PROBLEM REQUIREMENTS: What lines in the entries below contain the word "Tokens"? Copy all of them.

Segment Start: DATA FOR PROCESSING

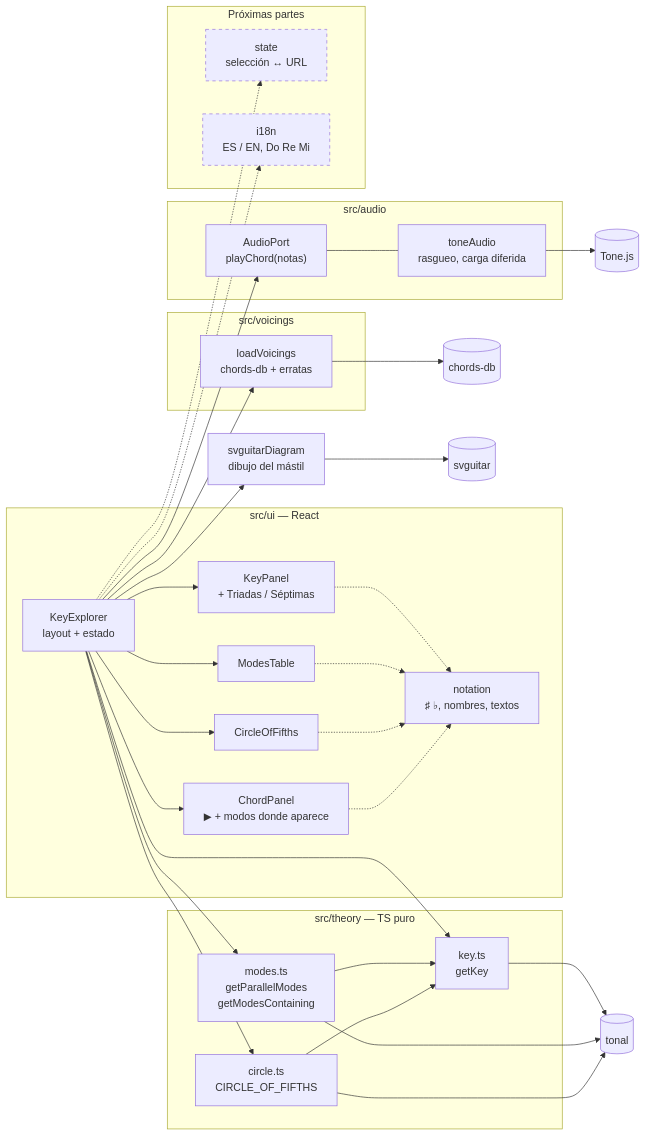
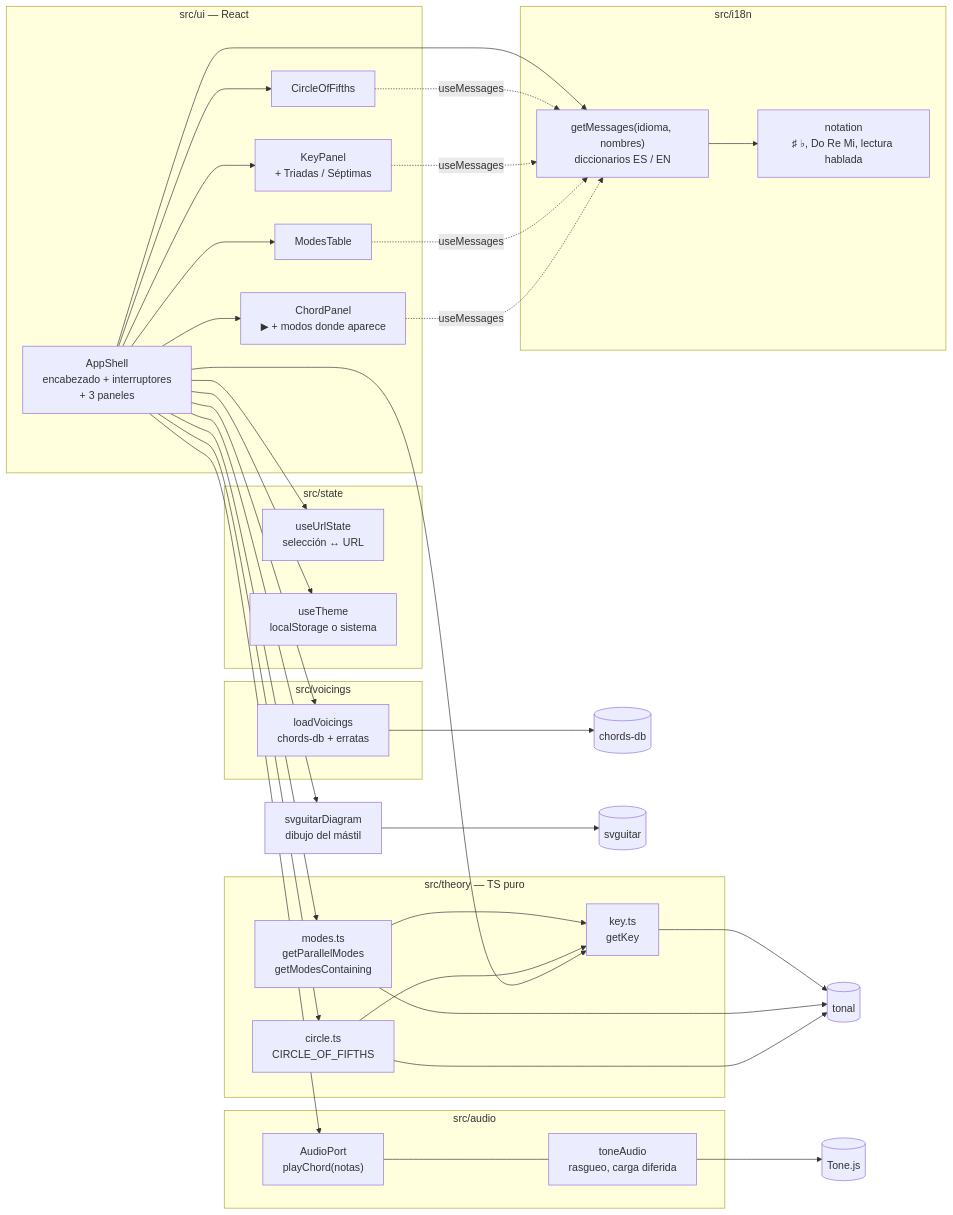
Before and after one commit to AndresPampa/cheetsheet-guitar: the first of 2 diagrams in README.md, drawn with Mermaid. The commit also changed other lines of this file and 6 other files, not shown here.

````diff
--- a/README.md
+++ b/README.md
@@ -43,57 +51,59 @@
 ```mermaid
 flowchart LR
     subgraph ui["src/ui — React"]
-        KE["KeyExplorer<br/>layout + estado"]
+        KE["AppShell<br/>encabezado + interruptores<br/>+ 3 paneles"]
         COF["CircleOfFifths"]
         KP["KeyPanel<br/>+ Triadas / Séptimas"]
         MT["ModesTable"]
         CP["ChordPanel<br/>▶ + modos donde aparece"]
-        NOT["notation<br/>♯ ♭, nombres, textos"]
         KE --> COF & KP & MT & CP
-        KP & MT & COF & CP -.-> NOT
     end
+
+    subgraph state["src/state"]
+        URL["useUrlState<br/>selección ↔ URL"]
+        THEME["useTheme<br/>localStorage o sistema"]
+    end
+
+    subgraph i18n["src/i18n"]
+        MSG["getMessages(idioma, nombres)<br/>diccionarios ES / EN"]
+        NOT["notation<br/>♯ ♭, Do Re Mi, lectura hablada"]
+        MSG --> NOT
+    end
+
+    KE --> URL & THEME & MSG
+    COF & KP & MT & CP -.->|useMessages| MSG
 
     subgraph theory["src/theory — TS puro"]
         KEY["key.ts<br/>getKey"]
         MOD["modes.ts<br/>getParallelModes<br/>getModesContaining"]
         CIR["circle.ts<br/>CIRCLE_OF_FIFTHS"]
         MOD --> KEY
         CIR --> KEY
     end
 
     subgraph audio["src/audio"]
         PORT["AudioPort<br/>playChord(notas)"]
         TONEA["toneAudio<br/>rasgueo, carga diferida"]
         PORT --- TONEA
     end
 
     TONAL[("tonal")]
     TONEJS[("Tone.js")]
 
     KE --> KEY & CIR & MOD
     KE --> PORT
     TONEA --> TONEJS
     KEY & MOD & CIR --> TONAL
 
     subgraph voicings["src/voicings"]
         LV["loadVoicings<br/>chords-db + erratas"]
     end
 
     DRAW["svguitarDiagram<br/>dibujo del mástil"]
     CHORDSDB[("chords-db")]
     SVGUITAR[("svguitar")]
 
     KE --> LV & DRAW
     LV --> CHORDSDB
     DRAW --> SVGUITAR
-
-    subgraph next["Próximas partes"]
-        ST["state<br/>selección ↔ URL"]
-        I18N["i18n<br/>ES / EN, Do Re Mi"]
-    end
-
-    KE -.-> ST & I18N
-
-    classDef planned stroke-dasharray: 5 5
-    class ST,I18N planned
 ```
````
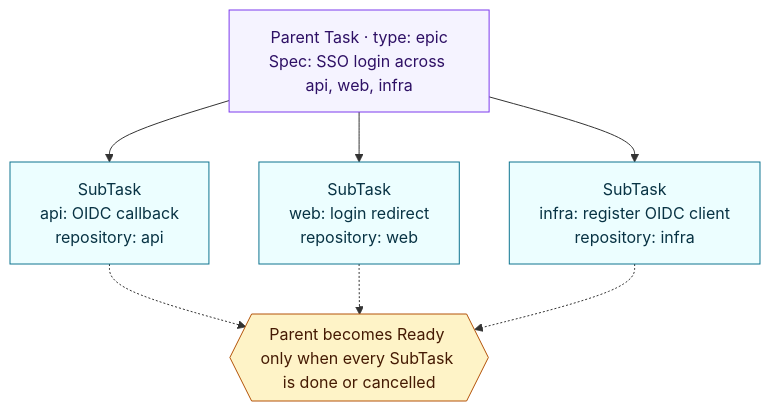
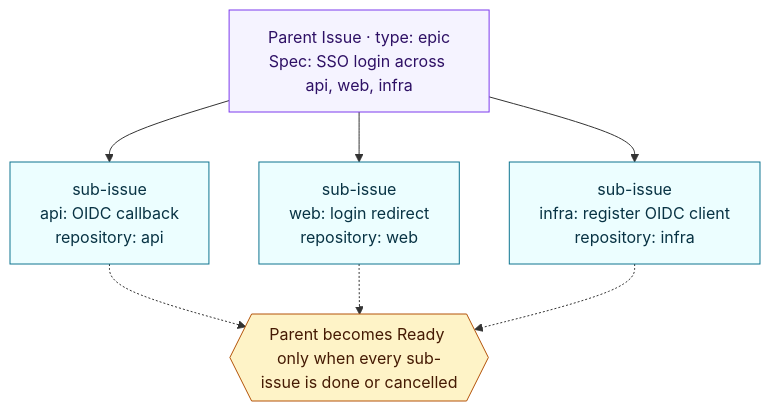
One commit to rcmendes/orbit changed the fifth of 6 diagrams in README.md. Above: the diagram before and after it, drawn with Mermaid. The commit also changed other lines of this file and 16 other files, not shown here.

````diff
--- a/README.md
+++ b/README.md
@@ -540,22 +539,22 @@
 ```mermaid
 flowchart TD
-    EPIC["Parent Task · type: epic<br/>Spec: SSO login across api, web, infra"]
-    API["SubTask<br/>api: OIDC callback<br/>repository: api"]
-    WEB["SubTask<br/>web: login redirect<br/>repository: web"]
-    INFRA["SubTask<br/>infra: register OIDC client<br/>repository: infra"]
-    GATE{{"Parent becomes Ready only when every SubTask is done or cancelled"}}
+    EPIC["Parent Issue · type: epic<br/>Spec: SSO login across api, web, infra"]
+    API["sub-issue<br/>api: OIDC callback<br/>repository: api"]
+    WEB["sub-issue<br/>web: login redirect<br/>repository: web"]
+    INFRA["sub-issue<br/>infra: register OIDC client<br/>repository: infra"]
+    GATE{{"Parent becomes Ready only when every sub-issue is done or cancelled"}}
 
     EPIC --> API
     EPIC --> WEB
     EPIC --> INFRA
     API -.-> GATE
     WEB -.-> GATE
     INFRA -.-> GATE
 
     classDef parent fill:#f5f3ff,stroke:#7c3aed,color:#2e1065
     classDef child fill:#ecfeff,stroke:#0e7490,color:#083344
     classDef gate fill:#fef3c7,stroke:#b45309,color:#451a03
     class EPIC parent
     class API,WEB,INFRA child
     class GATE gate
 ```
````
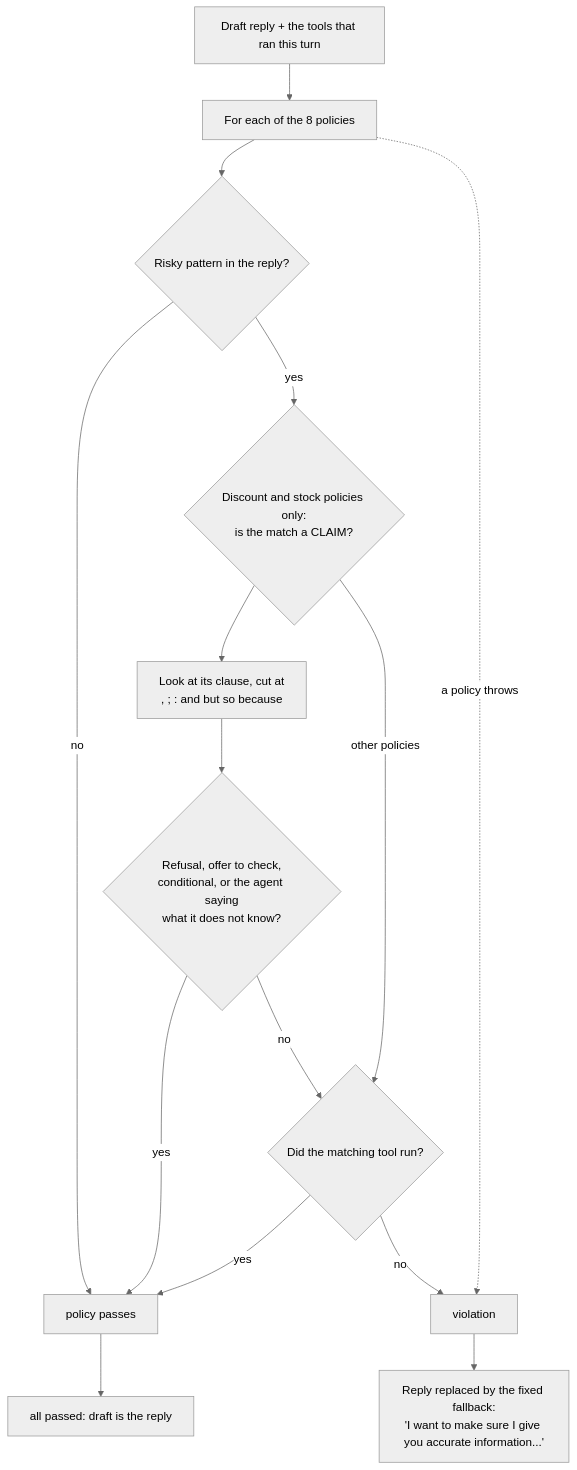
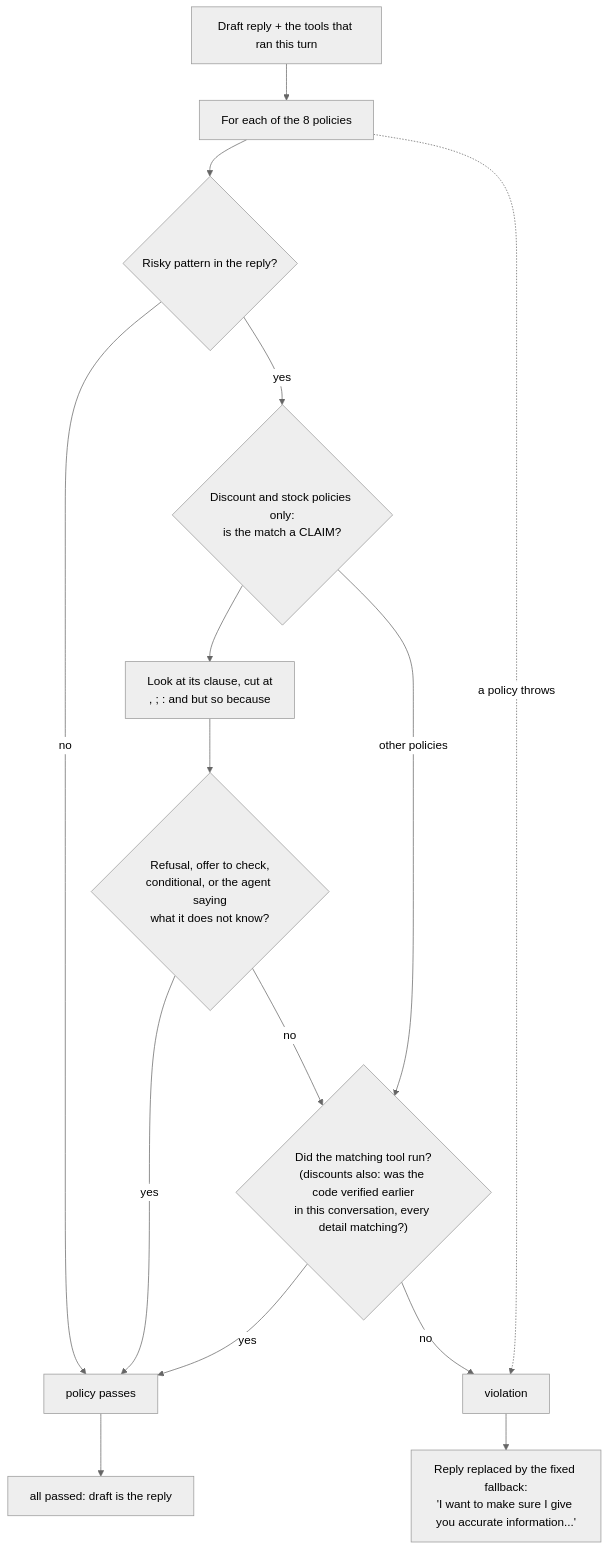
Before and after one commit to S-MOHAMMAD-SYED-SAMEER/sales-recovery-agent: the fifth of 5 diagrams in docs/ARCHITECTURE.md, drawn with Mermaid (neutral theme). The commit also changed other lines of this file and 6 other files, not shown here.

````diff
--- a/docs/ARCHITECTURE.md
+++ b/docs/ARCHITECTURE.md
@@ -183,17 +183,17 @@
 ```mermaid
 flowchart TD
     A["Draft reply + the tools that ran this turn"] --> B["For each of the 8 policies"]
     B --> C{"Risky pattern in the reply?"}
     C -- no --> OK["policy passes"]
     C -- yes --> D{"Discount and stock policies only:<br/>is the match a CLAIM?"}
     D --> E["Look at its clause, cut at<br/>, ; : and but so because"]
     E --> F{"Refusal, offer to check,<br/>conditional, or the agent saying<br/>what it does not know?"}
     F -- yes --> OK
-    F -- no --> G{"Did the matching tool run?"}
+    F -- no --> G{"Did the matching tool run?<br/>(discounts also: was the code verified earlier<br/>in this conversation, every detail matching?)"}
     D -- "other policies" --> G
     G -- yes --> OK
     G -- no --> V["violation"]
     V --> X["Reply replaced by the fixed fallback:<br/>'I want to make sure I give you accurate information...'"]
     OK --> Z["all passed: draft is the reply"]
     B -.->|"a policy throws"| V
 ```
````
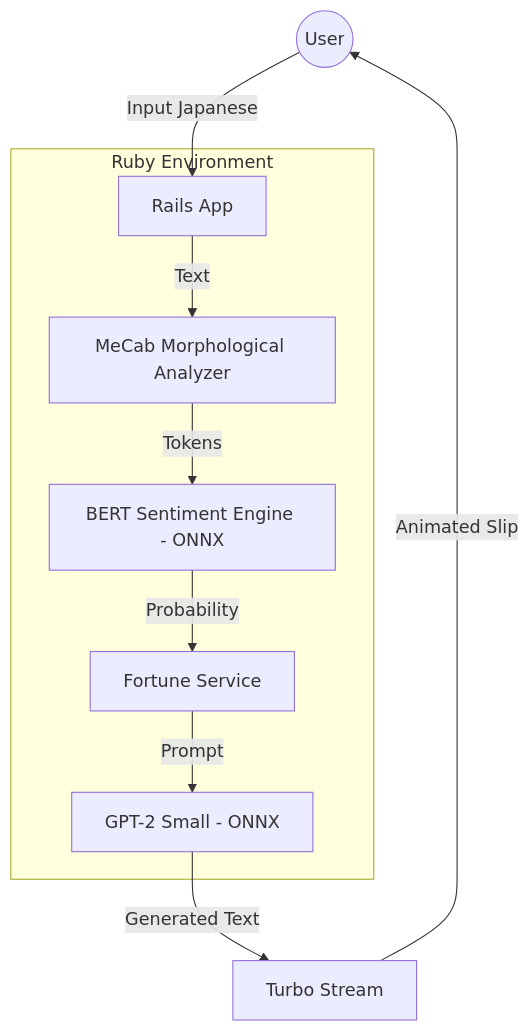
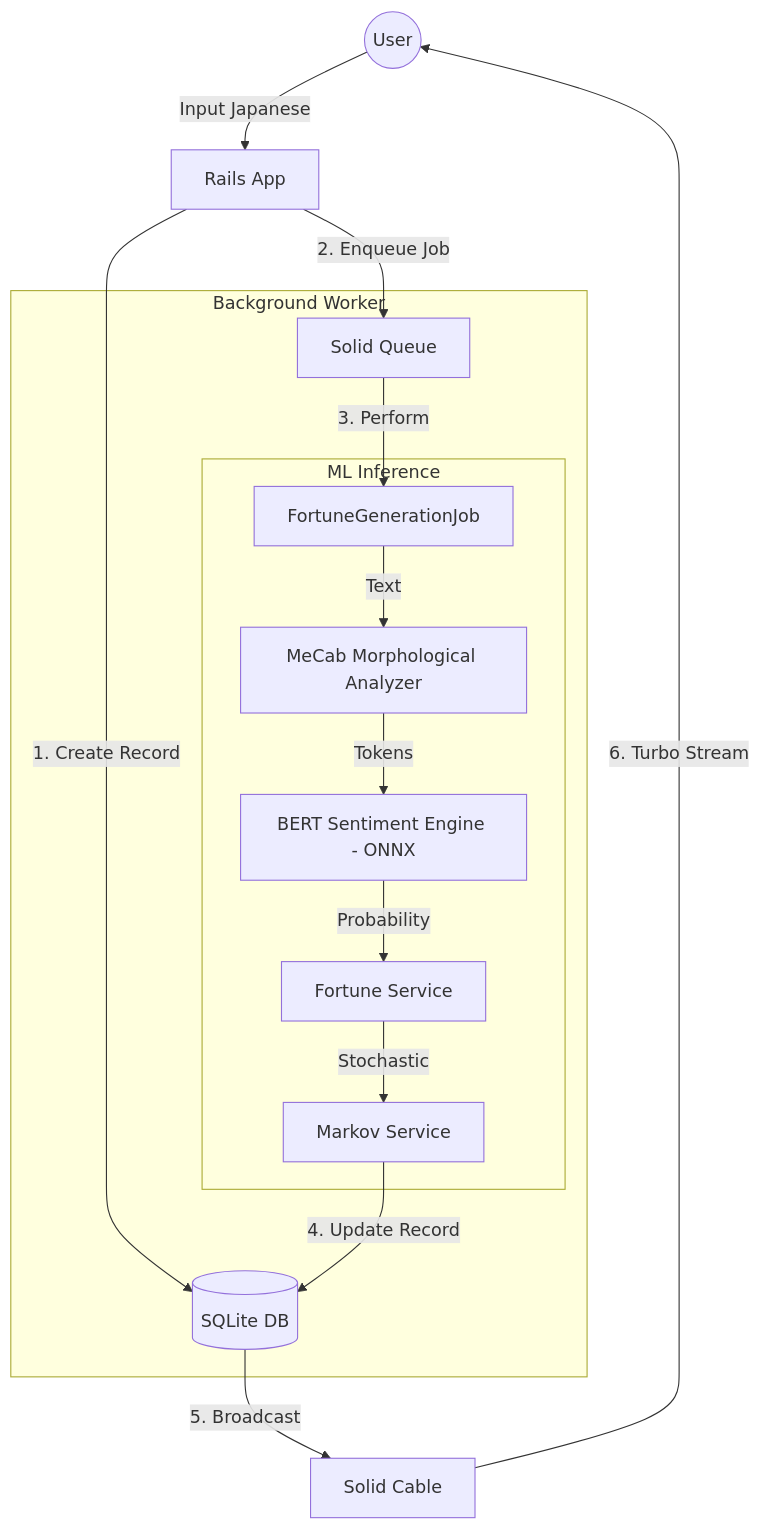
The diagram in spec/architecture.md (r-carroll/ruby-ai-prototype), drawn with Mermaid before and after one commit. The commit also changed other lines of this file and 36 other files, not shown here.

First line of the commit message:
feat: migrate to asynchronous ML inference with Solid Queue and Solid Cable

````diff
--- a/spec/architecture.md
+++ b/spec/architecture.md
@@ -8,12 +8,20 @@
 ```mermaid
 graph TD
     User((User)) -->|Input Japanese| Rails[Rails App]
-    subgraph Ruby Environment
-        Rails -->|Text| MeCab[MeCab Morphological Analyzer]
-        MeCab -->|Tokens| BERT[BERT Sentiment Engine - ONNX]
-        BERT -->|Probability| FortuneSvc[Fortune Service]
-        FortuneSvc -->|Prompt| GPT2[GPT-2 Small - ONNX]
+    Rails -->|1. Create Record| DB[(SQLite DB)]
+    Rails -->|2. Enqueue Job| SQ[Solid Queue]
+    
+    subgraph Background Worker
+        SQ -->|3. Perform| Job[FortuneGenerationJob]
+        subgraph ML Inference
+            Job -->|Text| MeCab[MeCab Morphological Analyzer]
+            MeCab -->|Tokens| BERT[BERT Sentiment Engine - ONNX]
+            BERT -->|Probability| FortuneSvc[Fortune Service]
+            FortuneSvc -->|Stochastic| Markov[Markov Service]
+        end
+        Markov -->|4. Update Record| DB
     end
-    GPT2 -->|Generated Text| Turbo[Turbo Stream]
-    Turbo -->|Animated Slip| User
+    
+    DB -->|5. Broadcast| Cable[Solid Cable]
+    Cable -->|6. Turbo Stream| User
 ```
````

Segment End: DATA FOR PROCESSING

TASK ANSWER:
-        MeCab -->|Tokens| BERT[BERT Sentiment Engine - ONNX]
+            MeCab -->|Tokens| BERT[BERT Sentiment Engine - ONNX]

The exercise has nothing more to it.